**Required action**
Reproduce, exactly, the lines of the material below from the line containing "inverse skin for pages" through the line containing "border: 5px solid #fff;", with both end lines included and nothing else.
START Supplied records
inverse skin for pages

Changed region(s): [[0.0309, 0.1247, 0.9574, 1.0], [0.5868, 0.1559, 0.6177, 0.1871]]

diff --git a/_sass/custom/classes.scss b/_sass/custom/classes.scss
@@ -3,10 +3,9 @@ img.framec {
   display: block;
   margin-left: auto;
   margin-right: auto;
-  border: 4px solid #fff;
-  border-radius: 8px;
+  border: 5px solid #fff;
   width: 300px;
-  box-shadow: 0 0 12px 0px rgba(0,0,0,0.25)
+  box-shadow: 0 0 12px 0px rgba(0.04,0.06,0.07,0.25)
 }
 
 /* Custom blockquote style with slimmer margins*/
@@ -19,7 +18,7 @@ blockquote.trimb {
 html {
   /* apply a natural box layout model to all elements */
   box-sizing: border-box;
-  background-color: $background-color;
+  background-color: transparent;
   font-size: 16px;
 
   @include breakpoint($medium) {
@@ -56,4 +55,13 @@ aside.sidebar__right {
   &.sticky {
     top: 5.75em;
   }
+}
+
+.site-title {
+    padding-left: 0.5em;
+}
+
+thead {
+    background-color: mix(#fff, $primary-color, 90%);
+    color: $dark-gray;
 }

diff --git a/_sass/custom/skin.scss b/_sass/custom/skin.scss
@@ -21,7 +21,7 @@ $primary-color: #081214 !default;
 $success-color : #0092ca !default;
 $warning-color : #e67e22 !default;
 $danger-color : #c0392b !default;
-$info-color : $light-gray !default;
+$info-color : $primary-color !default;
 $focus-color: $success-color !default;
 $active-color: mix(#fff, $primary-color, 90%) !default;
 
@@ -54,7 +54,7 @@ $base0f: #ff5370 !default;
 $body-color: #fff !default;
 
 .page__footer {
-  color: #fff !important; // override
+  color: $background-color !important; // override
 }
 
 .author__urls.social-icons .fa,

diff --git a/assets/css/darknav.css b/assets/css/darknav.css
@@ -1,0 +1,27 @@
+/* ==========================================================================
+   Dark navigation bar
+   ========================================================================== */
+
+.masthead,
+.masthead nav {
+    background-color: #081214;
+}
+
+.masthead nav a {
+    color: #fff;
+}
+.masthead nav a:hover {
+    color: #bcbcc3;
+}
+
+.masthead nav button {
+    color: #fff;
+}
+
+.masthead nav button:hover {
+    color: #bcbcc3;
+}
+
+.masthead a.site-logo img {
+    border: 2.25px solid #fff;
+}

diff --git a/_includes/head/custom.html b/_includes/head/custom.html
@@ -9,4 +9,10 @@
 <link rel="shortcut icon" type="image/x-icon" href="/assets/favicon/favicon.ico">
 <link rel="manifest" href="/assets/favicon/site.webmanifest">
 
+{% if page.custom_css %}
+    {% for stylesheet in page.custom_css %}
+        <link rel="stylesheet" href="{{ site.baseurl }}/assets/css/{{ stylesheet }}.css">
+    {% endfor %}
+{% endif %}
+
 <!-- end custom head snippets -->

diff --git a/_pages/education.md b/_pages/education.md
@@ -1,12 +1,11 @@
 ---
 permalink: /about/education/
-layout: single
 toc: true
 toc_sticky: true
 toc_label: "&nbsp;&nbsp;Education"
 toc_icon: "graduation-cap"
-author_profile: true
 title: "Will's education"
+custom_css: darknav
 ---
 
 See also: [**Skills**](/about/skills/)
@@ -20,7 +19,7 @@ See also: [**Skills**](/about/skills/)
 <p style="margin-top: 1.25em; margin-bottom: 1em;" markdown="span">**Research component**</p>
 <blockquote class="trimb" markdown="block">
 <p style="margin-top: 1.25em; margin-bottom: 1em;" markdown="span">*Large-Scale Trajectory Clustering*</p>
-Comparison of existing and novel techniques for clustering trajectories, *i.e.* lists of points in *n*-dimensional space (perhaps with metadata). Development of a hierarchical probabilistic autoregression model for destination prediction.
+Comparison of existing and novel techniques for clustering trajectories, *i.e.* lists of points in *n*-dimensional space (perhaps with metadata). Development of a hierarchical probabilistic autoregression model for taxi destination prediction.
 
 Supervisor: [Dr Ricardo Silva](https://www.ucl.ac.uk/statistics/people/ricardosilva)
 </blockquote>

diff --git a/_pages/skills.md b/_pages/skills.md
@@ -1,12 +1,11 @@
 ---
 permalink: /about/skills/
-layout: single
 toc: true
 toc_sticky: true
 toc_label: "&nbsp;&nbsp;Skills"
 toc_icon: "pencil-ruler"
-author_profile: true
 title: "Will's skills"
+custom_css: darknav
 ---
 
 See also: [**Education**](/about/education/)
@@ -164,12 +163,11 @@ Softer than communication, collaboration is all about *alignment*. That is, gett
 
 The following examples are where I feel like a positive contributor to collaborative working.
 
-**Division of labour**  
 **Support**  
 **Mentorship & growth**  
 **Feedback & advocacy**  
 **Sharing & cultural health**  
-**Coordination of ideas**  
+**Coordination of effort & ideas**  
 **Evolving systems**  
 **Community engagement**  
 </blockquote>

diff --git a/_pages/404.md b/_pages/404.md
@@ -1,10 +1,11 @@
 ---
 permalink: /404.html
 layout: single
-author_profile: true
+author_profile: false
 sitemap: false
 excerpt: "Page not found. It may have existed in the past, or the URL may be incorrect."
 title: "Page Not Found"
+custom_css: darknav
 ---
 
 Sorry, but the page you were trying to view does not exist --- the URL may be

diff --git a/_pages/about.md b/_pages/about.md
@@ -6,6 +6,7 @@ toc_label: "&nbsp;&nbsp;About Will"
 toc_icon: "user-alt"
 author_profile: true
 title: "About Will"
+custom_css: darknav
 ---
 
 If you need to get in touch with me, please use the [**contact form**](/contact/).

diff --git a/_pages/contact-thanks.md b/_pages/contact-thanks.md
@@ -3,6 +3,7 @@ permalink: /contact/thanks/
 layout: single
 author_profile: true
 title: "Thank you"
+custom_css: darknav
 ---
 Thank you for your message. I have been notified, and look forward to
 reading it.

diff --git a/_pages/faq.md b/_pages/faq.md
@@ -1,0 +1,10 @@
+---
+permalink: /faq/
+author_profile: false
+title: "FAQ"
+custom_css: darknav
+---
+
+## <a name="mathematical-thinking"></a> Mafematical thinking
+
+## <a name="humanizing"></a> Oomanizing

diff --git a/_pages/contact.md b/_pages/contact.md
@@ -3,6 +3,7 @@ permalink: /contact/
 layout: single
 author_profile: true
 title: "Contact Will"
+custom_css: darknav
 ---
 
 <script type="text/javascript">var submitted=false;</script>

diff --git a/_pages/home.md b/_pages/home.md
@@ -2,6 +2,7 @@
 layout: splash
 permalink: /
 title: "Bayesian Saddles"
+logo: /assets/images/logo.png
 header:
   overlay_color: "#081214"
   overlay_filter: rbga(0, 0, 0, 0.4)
END Supplied records
START Supplied records
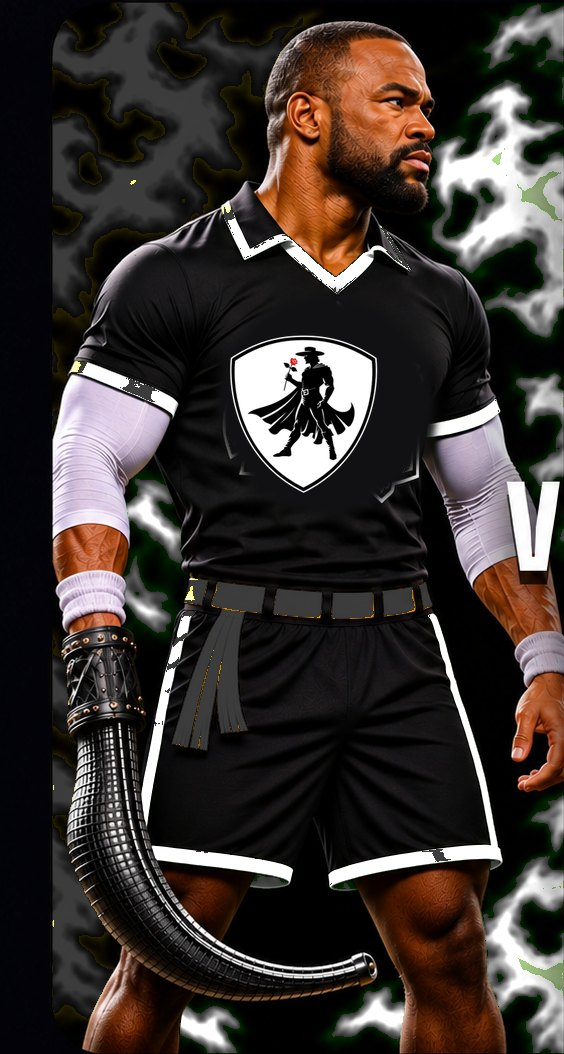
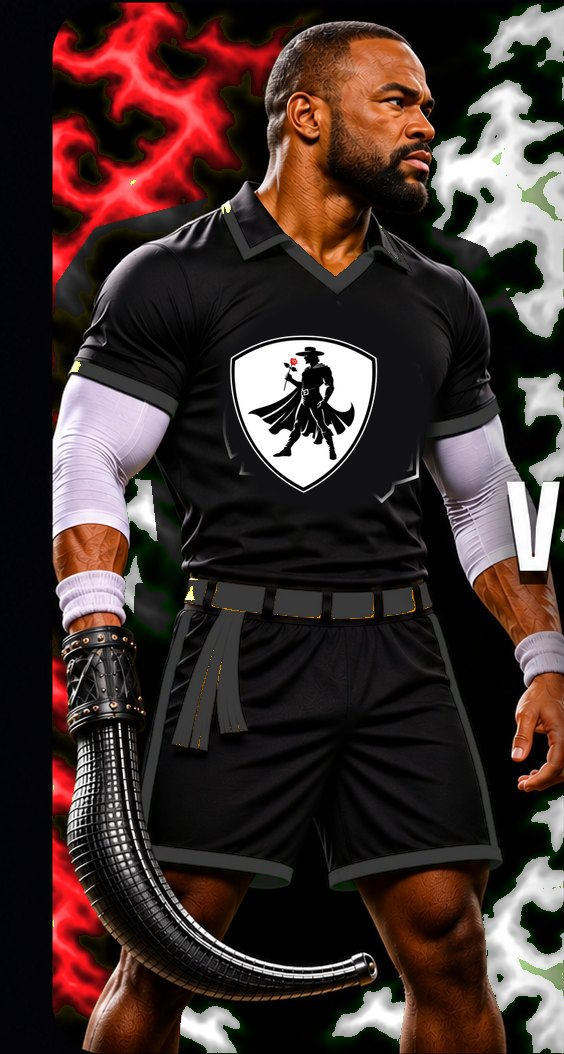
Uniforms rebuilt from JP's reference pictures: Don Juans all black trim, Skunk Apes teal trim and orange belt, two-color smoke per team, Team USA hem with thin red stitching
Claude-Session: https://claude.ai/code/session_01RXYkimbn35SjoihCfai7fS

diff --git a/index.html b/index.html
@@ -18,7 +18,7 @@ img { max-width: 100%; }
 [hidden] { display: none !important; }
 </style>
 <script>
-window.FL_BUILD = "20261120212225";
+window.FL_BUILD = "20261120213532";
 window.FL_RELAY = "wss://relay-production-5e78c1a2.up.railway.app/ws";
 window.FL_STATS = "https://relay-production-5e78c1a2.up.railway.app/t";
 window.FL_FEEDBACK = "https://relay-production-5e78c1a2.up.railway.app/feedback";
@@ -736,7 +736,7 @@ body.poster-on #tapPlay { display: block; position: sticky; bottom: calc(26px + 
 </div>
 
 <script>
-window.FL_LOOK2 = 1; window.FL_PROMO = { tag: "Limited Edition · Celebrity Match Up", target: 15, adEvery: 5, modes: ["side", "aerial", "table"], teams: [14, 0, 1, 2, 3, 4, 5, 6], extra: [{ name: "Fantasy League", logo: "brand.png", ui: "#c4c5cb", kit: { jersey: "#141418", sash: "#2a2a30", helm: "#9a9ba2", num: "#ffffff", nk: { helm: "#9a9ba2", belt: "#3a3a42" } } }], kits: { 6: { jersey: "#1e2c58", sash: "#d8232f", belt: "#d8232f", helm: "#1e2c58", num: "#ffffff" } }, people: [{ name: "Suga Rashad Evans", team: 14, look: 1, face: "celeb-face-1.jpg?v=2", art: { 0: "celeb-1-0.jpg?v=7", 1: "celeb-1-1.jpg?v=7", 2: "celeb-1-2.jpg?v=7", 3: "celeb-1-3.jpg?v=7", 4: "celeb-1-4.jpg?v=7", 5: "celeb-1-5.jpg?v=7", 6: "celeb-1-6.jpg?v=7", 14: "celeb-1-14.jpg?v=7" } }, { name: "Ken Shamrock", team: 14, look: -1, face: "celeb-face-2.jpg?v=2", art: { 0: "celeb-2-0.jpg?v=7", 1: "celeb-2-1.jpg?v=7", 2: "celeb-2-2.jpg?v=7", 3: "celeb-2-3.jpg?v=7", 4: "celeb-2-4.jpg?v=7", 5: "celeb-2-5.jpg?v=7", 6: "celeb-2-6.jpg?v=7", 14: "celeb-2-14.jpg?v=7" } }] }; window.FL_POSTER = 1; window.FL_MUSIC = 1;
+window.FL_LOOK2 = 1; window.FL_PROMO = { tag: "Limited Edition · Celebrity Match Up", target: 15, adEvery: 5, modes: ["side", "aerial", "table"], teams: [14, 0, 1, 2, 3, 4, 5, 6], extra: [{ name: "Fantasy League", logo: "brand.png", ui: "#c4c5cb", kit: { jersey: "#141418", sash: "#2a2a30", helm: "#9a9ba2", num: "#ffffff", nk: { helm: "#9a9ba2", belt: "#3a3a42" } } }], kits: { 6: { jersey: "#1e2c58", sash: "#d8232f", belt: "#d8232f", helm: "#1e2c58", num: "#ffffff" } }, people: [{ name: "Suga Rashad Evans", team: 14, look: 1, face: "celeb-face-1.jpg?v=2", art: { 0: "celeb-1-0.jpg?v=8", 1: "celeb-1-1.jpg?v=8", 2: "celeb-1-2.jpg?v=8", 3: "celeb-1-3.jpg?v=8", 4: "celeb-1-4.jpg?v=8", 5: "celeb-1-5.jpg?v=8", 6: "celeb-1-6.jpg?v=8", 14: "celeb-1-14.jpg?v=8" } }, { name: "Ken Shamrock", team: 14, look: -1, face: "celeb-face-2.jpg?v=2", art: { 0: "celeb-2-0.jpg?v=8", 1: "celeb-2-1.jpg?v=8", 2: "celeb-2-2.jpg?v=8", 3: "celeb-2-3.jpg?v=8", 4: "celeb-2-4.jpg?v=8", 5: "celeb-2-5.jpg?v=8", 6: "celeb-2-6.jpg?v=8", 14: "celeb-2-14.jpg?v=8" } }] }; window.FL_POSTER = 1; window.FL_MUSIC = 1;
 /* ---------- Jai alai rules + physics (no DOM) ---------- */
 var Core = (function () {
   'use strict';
END Supplied records
**Response**
inverse skin for pages

Changed region(s): [[0.0309, 0.1247, 0.9574, 1.0], [0.5868, 0.1559, 0.6177, 0.1871]]

diff --git a/_sass/custom/classes.scss b/_sass/custom/classes.scss
@@ -3,10 +3,9 @@ img.framec {
   display: block;
   margin-left: auto;
   margin-right: auto;
-  border: 4px solid #fff;
-  border-radius: 8px;
+  border: 5px solid #fff;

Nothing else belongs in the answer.